*Exercise objective:*
Pull out every line below that contains the word "input".

(Source records)

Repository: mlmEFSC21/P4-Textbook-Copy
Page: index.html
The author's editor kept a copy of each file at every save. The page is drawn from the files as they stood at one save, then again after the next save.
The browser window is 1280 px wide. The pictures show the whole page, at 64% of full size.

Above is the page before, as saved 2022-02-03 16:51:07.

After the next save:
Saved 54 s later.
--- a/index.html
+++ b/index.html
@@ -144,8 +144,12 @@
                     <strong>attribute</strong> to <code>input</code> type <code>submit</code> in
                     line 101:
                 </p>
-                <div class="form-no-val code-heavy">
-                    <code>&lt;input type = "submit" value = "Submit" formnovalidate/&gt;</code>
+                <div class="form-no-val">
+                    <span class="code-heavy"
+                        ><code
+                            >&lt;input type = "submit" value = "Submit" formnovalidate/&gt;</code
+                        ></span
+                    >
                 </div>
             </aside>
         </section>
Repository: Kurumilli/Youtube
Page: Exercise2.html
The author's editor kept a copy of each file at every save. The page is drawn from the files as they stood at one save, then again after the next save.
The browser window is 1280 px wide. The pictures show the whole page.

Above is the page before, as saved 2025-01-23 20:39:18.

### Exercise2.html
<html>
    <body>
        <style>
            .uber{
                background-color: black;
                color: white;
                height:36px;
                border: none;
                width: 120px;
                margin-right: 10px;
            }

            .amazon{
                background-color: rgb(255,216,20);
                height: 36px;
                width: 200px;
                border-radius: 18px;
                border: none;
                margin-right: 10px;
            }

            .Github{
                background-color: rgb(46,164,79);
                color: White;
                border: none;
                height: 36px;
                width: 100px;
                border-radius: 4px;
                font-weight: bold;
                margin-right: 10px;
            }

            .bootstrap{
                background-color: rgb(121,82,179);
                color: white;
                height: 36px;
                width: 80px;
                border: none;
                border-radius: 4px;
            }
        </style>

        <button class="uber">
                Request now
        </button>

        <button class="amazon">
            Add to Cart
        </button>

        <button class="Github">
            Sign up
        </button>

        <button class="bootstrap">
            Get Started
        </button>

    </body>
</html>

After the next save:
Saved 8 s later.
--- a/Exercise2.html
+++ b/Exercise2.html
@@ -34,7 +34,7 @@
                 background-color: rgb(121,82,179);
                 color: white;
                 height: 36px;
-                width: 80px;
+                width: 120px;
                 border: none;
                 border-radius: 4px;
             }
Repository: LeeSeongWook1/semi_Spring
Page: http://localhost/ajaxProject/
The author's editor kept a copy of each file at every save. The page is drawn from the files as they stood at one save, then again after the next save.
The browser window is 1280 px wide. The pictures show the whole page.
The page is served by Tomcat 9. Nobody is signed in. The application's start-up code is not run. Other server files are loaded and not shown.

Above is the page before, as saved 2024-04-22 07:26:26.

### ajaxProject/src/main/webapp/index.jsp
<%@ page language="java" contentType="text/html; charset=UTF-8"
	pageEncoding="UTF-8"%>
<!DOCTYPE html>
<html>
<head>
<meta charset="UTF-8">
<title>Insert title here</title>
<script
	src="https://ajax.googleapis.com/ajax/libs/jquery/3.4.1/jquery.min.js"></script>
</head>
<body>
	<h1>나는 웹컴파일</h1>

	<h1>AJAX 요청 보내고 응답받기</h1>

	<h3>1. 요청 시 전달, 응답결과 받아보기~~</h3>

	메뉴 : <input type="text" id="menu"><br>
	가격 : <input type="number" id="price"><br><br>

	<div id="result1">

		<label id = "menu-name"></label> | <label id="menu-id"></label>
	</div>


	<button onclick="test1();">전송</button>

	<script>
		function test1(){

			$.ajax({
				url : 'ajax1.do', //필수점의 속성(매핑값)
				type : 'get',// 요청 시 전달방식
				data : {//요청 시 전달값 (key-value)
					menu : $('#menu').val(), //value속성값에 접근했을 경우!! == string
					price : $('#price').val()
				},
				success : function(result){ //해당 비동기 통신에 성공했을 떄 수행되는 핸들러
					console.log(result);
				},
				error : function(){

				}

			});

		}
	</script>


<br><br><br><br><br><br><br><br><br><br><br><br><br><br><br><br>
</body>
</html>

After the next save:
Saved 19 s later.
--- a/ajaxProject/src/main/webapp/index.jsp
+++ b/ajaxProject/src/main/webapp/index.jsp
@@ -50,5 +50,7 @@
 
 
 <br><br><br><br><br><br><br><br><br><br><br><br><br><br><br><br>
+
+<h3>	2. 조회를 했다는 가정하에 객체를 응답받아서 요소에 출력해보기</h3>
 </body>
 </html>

*Reply:*
                     <strong>attribute</strong> to <code>input</code> type <code>submit</code> in
-                    <code>&lt;input type = "submit" value = "Submit" formnovalidate/&gt;</code>
+                            >&lt;input type = "submit" value = "Submit" formnovalidate/&gt;</code
	메뉴 : <input type="text" id="menu"><br>
	가격 : <input type="number" id="price"><br><br>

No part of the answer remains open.